Exercise prompt — Every line of the entries below that mentions "height" is to be copied out.
Data to use Block Start
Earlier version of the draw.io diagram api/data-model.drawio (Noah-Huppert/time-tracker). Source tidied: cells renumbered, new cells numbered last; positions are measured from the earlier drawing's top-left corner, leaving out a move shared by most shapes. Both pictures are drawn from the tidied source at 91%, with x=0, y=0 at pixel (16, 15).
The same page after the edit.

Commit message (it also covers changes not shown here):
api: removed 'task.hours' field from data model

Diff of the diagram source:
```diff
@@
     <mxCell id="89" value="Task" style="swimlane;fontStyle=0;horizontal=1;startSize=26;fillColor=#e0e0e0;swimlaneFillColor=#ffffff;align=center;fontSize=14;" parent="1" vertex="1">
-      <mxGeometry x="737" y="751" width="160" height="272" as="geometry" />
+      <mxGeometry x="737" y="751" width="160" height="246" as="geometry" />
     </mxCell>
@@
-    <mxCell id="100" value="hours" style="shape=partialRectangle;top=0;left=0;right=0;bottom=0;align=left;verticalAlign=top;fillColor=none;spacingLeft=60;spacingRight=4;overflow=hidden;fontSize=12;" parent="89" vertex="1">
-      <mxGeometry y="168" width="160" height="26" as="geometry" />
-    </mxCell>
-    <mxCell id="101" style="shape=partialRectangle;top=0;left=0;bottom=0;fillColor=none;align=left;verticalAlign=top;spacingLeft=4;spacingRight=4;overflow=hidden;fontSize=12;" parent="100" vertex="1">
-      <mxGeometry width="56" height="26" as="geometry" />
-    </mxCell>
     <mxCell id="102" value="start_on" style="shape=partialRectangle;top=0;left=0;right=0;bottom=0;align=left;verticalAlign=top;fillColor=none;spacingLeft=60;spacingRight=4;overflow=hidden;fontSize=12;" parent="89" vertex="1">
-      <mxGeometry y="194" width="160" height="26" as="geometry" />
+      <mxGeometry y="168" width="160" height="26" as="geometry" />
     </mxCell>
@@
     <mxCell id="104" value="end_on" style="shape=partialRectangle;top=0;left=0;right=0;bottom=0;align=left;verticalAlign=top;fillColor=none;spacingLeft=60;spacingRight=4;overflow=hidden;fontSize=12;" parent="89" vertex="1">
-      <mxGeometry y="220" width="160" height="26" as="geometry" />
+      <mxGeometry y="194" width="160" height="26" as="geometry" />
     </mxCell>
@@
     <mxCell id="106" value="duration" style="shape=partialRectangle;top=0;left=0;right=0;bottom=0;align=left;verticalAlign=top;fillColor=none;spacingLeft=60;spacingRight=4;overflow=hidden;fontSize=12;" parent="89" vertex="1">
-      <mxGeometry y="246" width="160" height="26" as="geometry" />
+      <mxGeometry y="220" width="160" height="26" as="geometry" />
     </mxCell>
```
Data to use Block End
Solution to this exercise —
-      <mxGeometry x="737" y="751" width="160" height="272" as="geometry" />
+      <mxGeometry x="737" y="751" width="160" height="246" as="geometry" />
-      <mxGeometry y="168" width="160" height="26" as="geometry" />
-      <mxGeometry width="56" height="26" as="geometry" />
-      <mxGeometry y="194" width="160" height="26" as="geometry" />
+      <mxGeometry y="168" width="160" height="26" as="geometry" />
-      <mxGeometry y="220" width="160" height="26" as="geometry" />
+      <mxGeometry y="194" width="160" height="26" as="geometry" />
-      <mxGeometry y="246" width="160" height="26" as="geometry" />
+      <mxGeometry y="220" width="160" height="26" as="geometry" />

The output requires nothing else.